Most such areas were at the headwaters of major rivers and far from Comanches’ principal hunting and wintering grounds, but when the bison gravitated toward these perpheral habitats, they were blocked there as well. Southern Comanchería near the Texas frontier was the home for massive herds of wild horses, which had virtually taken over the region’s river valleys and resources. On the western portion of the Llano Estacado, at the headwaters of the Canadian, Red, and Brazos rivers and their tributaries, the bison had to compete for grass, water, and shelter with thousands of sheep driven there each winter by New Mexican herders, pastores. Perhaps most disastrously, freighting along the Santa Fe Trail grew into a large-scale industry in the early 1840s. A typical trade caravan consisted of some two dozen freight wagons and several hundred oxen and mules, and each year hundreds of such caravans trekked back and forth along the Arkansas corridor, destroying vegetation, polluting springs, accelerating erosion, and driving out the bison from their last ecological niches in the valley. It is also possible that the traders’ livestock introduced anthrax, brucellosis, and other bovine diseases to the bison herds….
In 1845 a long and intense dry spell struck Comanchería. The rains resumed briefly around 1850, but the drought returned and lasted in varying degrees until the mid-1860s. As the rains failed or came only as drizzles, springs, ponds, and creeks dried up and rivers shrank to trickles….

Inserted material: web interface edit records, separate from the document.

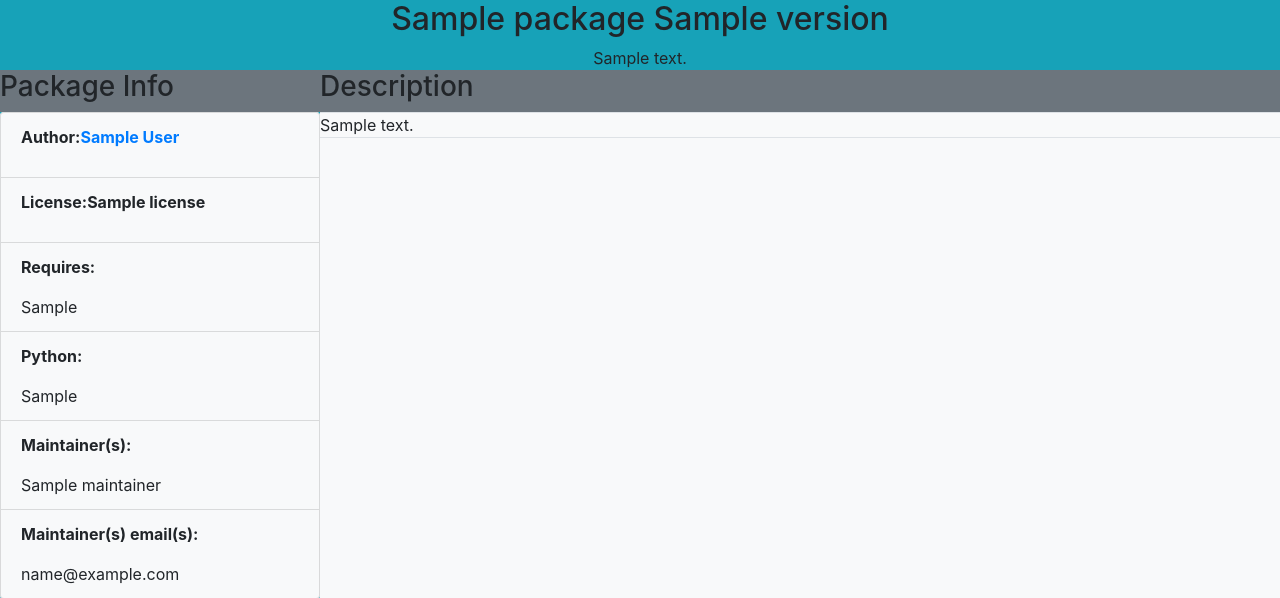
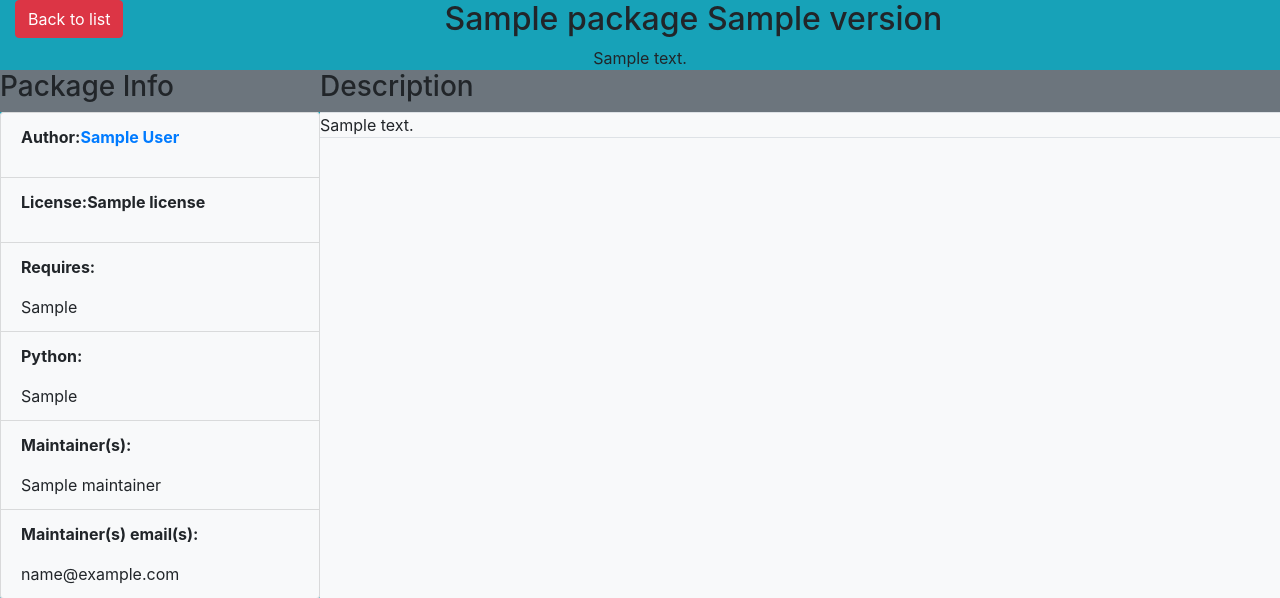
Before and after one commit to tookas92/PyPiIndex, a Python web app: template templates/detail.html in a window 1280 px wide. Shown: the top 598 px of the page. Run offline with Jinja, Linux system fonts and the light colour scheme; the template is opened without the code that fills it: most values are stand-ins (such as "Sample title", 1, 10 or a date in 2020); some libraries are stand-ins or nearby versions.

Commit message:
Back button

```diff
--- a/templates/detail.html
+++ b/templates/detail.html
@@ -12,8 +12,13 @@
 <body>
     {% if not error %}
     <div class="container col-md-12 bg-secondary">
-        <div class="row justify-content-md-center bg-info">
-            <h2>{{package.name}}  {{package.version}}</h2>
+        <div class="row bg-info">
+            <div class="col-md-1">
+                <input class="btn btn-danger" type=button value="Back to list" onClick="javascript:history.go(-1);">
+            </div>
+            <div class="col-md-11">
+                <h2 style="text-align:center;">{{package.name}}  {{package.version}}</h2>
+            </div>
         </div>
         <div class="row justify-content-md-center bg-info">
                     {{package.summary}}
```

Although an unexpected climatic swing brought on the bison crisis, the Comanches’ actions had contributed to the shortage. By monopolizing the river basins for their horses, by slaughtering vast numbers of bison for subsistence and for trade, and by opening their hunting grounds to outsiders, Comanches had critically undercut the viability of the bison population, rendering it vulnerable to ecological reversals.